The hexagonal structure was designed by then Brevet-Colonel Robert E. Lee and named for Charles Carroll of Carrollton, a signer of the Declaration of Independence. Construction of the fort began in 1848, under Lee's supervision, by the U.S. Army Corps of Engineers. Fort Carroll was important for the defense of Baltimore — before the fort was created, the only military defensive structure between Baltimore and the Chesapeake Bay was Fort McHenry. In addition, a lighthouse, now abandoned, was built on the ramparts to aid navigation into Baltimore Harbor.

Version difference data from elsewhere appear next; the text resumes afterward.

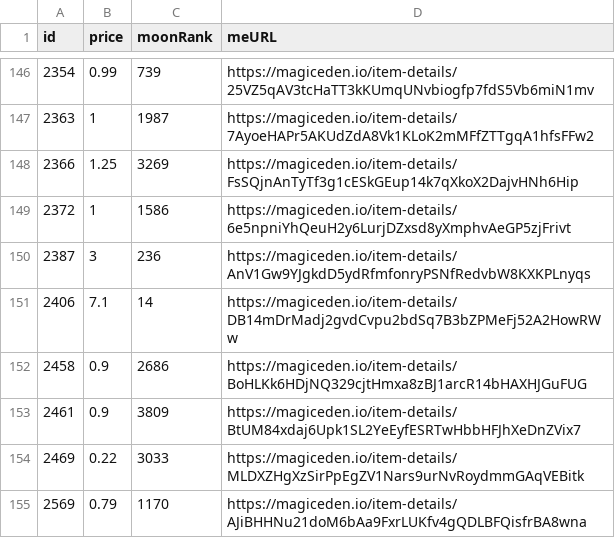
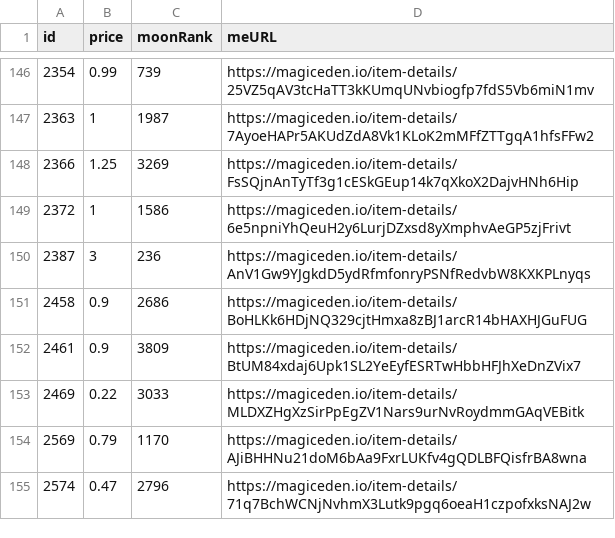
Before and after one commit to pgaspar/saibagang-monitor, a CSV file: data-magiceden.csv, drawn as a sheet; only a part is shown, gaps mark what is left out; the shorter side is filled out with more unchanged rows.

Commit message:
Flat: latest data (2021-12-22T06:19:37.775Z) {   "date": "2021-12-22T06:19:37.775Z",   "files": [     {       "name": "data-magiceden.csv",       "deltaBytes": -92,       "source": "https://api-mainnet.magiceden.io/rpc/getListedNFTsByQuery?q=%7B%22%24match%22%3A%7B%22collectionSymbol%22%3A%22saiba_gang%22%7D%2C%22%24sort%22%3A%7B%22takerAmount%22%3A1%2C%22createdAt%22%3A-1%7D%7D"     }   ] }

```diff
--- a/data-magiceden.csv
+++ b/data-magiceden.csv
@@ -150,3 +150,2 @@ id,price,moonRank,meURL
 2387,3,236,https://magiceden.io/item-details/AnV1Gw9YJgkdD5ydRfmfonryPSNfRedvbW8KXKPLnyqs
-2406,7.1,14,https://magiceden.io/item-details/DB14mDrMadj2gvdCvpu2bdSq7B3bZPMeFj52A2HowRWw
 2458,0.9,2686,https://magiceden.io/item-details/BoHLKk6HDjNQ329cjtHmxa8zBJ1arcR14bHAXHJGuFUG
```
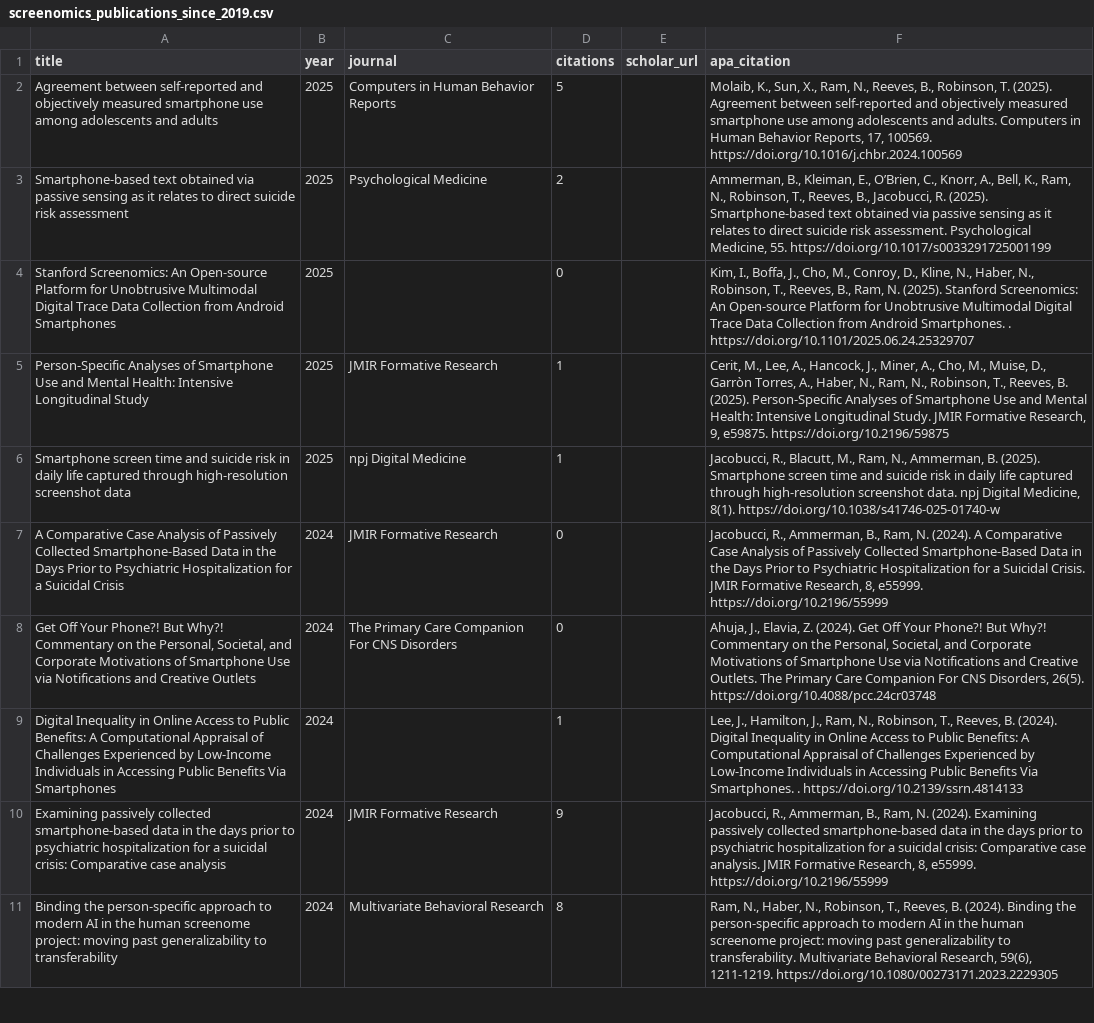
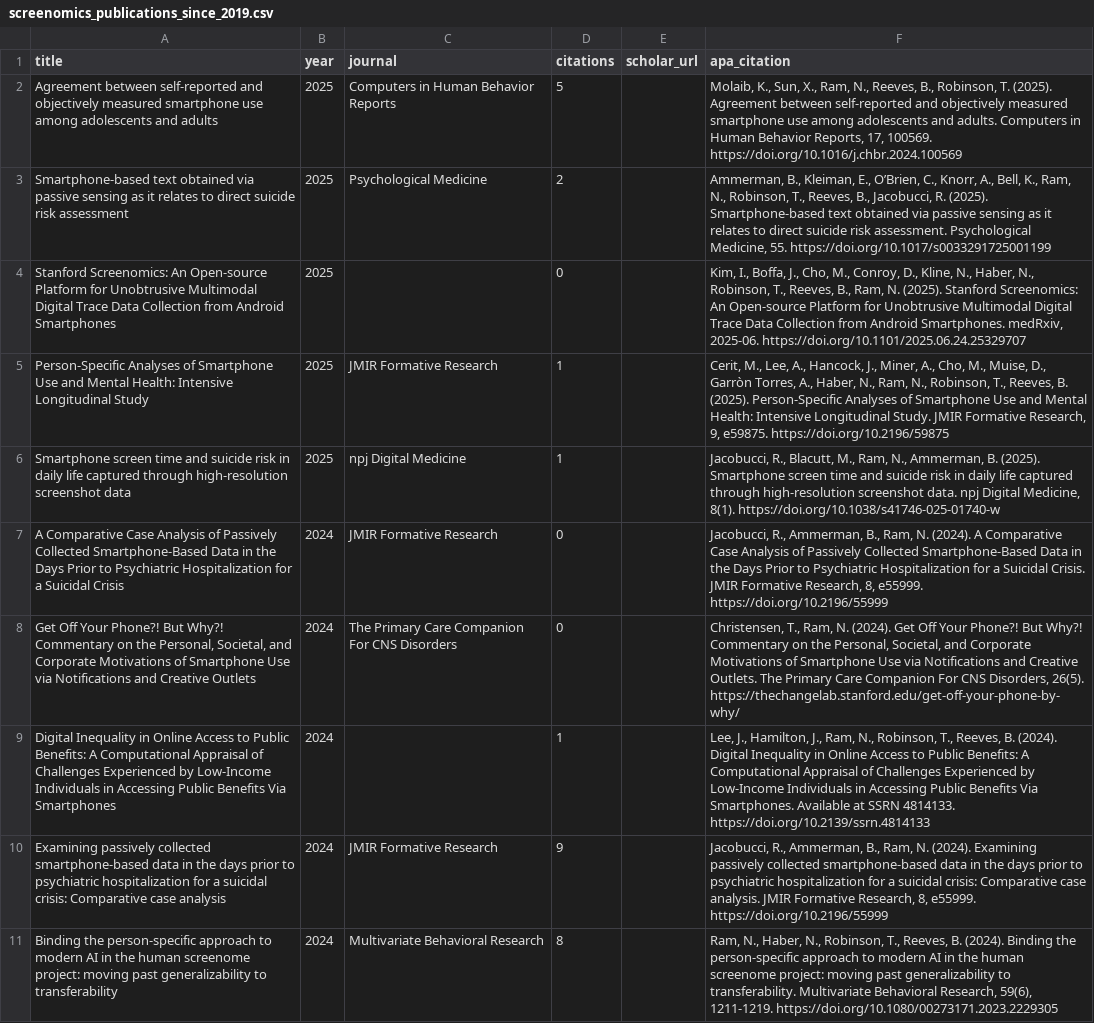
Before and after one commit to StanfordScreenomics/StanfordScreenomics.github.io, a CSV file: screenomics_publications_since_2019.csv, drawn as a sheet; only a part is shown.

Commit message:
publications updated

```diff
--- a/screenomics_publications_since_2019.csv
+++ b/screenomics_publications_since_2019.csv
@@ -3,3 +3,3 @@ Agreement between self-reported and objectively measured smartphone use among ad
 Smartphone-based text obtained via passive sensing as it relates to direct suicide risk assessment,2025,Psychological Medicine,2,,"Ammerman, B., Kleiman, E., O’Brien, C., Knorr, A., Bell, K., Ram, N., Robinson, T., Reeves, B., Jacobucci, R. (2025). Smartphone-based text obtained via passive sensing as it relates to direct suicide risk assessment. Psychological Medicine, 55. https://doi.org/10.1017/s0033291725001199"
-Stanford Screenomics: An Open-source Platform for Unobtrusive Multimodal Digital Trace Data Collection from Android Smartphones,2025,,0,,"Kim, I., Boffa, J., Cho, M., Conroy, D., Kline, N., Haber, N., Robinson, T., Reeves, B., Ram, N. (2025). Stanford Screenomics: An Open-source Platform for Unobtrusive Multimodal Digital Trace Data Collection from Android Smartphones. . https://doi.org/10.1101/2025.06.24.25329707"
+Stanford Screenomics: An Open-source Platform for Unobtrusive Multimodal Digital Trace Data Collection from Android Smartphones,2025,,0,,"Kim, I., Boffa, J., Cho, M., Conroy, D., Kline, N., Haber, N., Robinson, T., Reeves, B., Ram, N. (2025). Stanford Screenomics: An Open-source Platform for Unobtrusive Multimodal Digital Trace Data Collection from Android Smartphones. medRxiv, 2025-06. https://doi.org/10.1101/2025.06.24.25329707"
 Person-Specific Analyses of Smartphone Use and Mental Health: Intensive Longitudinal Study,2025,JMIR Formative Research,1,,"Cerit, M., Lee, A., Hancock, J., Miner, A., Cho, M., Muise, D., Garròn Torres, A., Haber, N., Ram, N., Robinson, T., Reeves, B. (2025). Person-Specific Analyses of Smartphone Use and Mental Health: Intensive Longitudinal Study. JMIR Formative Research, 9, e59875. https://doi.org/10.2196/59875"
@@ -7,4 +7,4 @@ Smartphone screen time and suicide risk in daily life captured through high-reso
 A Comparative Case Analysis of Passively Collected Smartphone-Based Data in the Days Prior to Psychiatric Hospitalization for a Suicidal Crisis,2024,JMIR Formative Research,0,,"Jacobucci, R., Ammerman, B., Ram, N. (2024). A Comparative Case Analysis of Passively Collected Smartphone-Based Data in the Days Prior to Psychiatric Hospitalization for a Suicidal Crisis. JMIR Formative Research, 8, e55999. https://doi.org/10.2196/55999"
-"Get Off Your Phone?! But Why?! Commentary on the Personal, Societal, and Corporate Motivations of Smartphone Use via Notifications and Creative Outlets",2024,The Primary Care Companion For CNS Disorders,0,,"Ahuja, J., Elavia, Z. (2024). Get Off Your Phone?! But Why?! Commentary on the Personal, Societal, and Corporate Motivations of Smartphone Use via Notifications and Creative Outlets. The Primary Care Companion For CNS Disorders, 26(5). https://doi.org/10.4088/pcc.24cr03748"
-Digital Inequality in Online Access to Public Benefits: A Computational Appraisal of Challenges Experienced by Low-Income Individuals in Accessing Public Benefits Via Smartphones,2024,,1,,"Lee, J., Hamilton, J., Ram, N., Robinson, T., Reeves, B. (2024). Digital Inequality in Online Access to Public Benefits: A Computational Appraisal of Challenges Experienced by Low-Income Individuals in Accessing Public Benefits Via Smartphones. . https://doi.org/10.2139/ssrn.4814133"
+"Get Off Your Phone?! But Why?! Commentary on the Personal, Societal, and Corporate Motivations of Smartphone Use via Notifications and Creative Outlets",2024,The Primary Care Companion For CNS Disorders,0,,"Christensen, T., Ram, N. (2024). Get Off Your Phone?! But Why?! Commentary on the Personal, Societal, and Corporate Motivations of Smartphone Use via Notifications and Creative Outlets. The Primary Care Companion For CNS Disorders, 26(5). https://thechangelab.stanford.edu/get-off-your-phone-by-why/"
+Digital Inequality in Online Access to Public Benefits: A Computational Appraisal of Challenges Experienced by Low-Income Individuals in Accessing Public Benefits Via Smartphones,2024,,1,,"Lee, J., Hamilton, J., Ram, N., Robinson, T., Reeves, B. (2024). Digital Inequality in Online Access to Public Benefits: A Computational Appraisal of Challenges Experienced by Low-Income Individuals in Accessing Public Benefits Via Smartphones. Available at SSRN 4814133. https://doi.org/10.2139/ssrn.4814133"
 Examining passively collected smartphone-based data in the days prior to psychiatric hospitalization for a suicidal crisis: Comparative case analysis,2024,JMIR Formative Research,9,,"Jacobucci, R., Ammerman, B., Ram, N. (2024). Examining passively collected smartphone-based data in the days prior to psychiatric hospitalization for a suicidal crisis: Comparative case analysis. JMIR Formative Research, 8, e55999. https://doi.org/10.2196/55999"
```
Also changed, not shown: 1 other file.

The government abandoned the fort as a military post in 1920, and the island was declared excess property in 1923. However, the War Department took no immediate steps to sell the land. In May 1958, a Baltimore attorney purchased the island for $10,000, but development plans never materialized. The fort now is deserted.

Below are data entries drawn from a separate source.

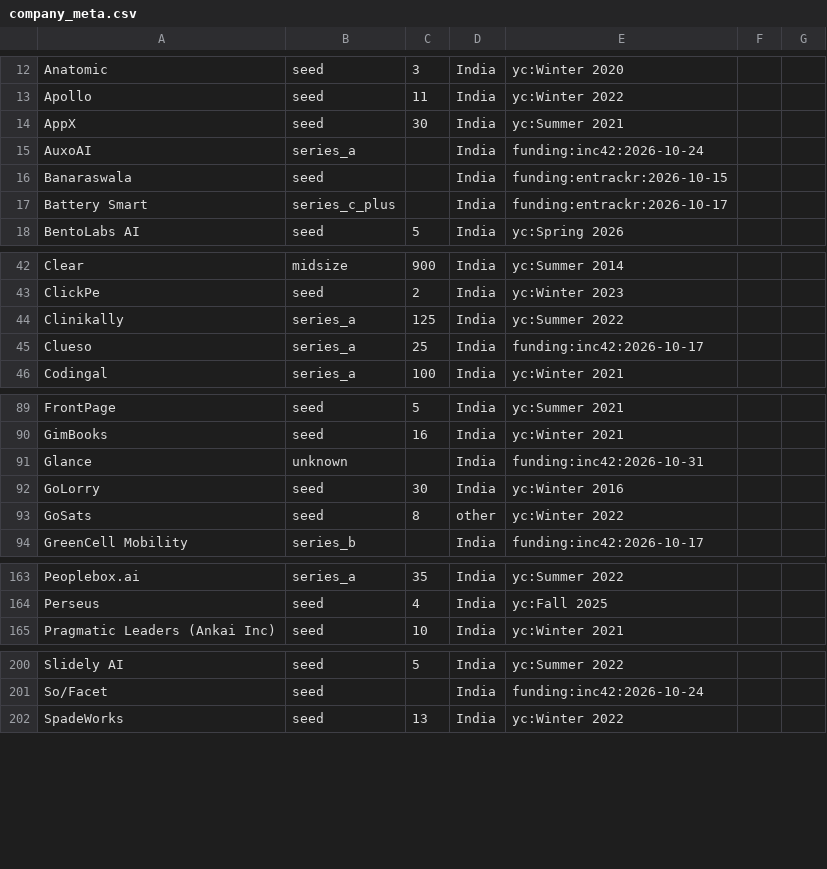
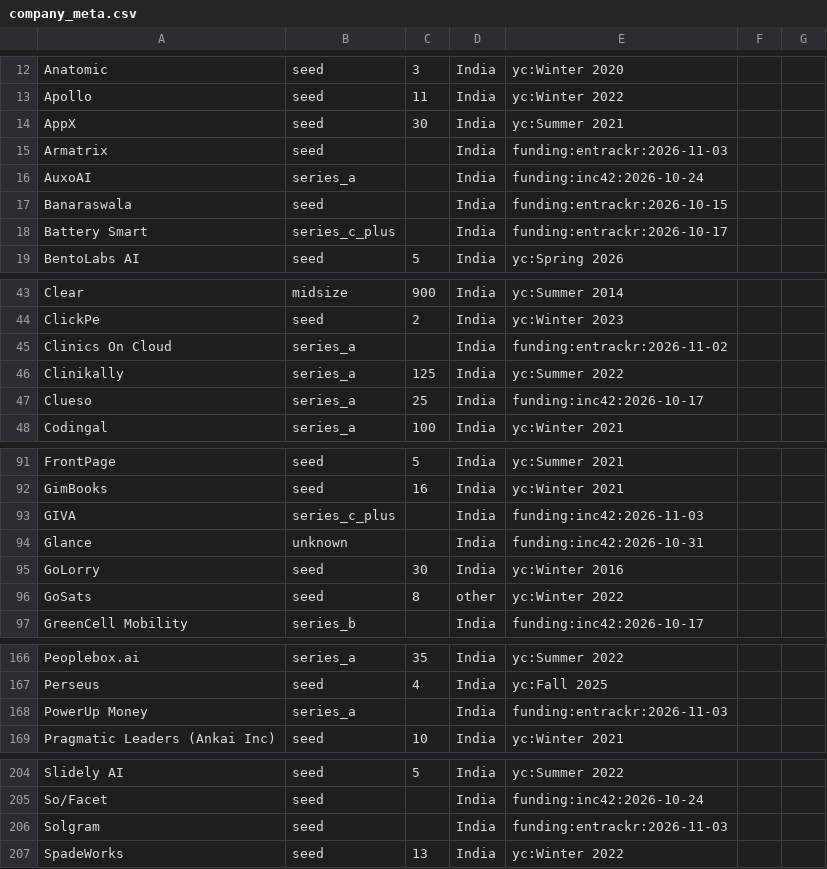
Before and after one commit to daivikawasthi01/JobRadar, a CSV file: config/company_meta.csv, drawn as a sheet; only a part is shown, gaps mark what is left out; the diff covers the shown part only; the diff names each change by its address in the sheet, - before the commit and + after, or states it on an @@ line.

```diff
--- a/config/company_meta.csv
+++ b/config/company_meta.csv
+row 15: Armatrix | seed |  | India | funding:entrackr:2026-11-03
+row 45: Clinics On Cloud | series_a |  | India | funding:entrackr:2026-11-02
+row 93: GIVA | series_c_plus |  | India | funding:inc42:2026-11-03
+row 168: PowerUp Money | series_a |  | India | funding:entrackr:2026-11-03
+row 206: Solgram | seed |  | India | funding:entrackr:2026-11-03
```
Also changed, not shown: 2 added rows elsewhere in this file, config/inputs/funding_news.csv.
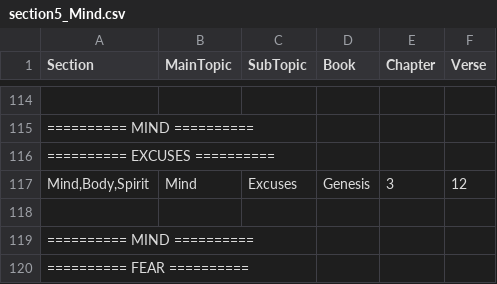
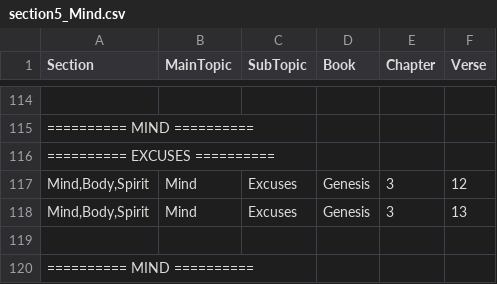
Before and after one commit to Twiggins12/BibleBlossoms, a CSV file: data/sections/section5_Mind.csv, drawn as a sheet; only a part is shown, gaps mark what is left out; the shorter side is filled out with more unchanged rows; the diff names each change by its address in the sheet, - before the commit and + after, or states it on an @@ line.

Commit message:
Update section5_Mind.csv

```diff
--- a/data/sections/section5_Mind.csv
+++ b/data/sections/section5_Mind.csv
+row 118: Mind,Body,Spirit | Mind | Excuses | Genesis | 3 | 13
```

The steel beams attaching the stone quay and the fort (visible in the 1992 pictures) are almost completely rusted away as of 2007, with reportedly only part of one remaining. The fort has become a defacto bird sanctuary.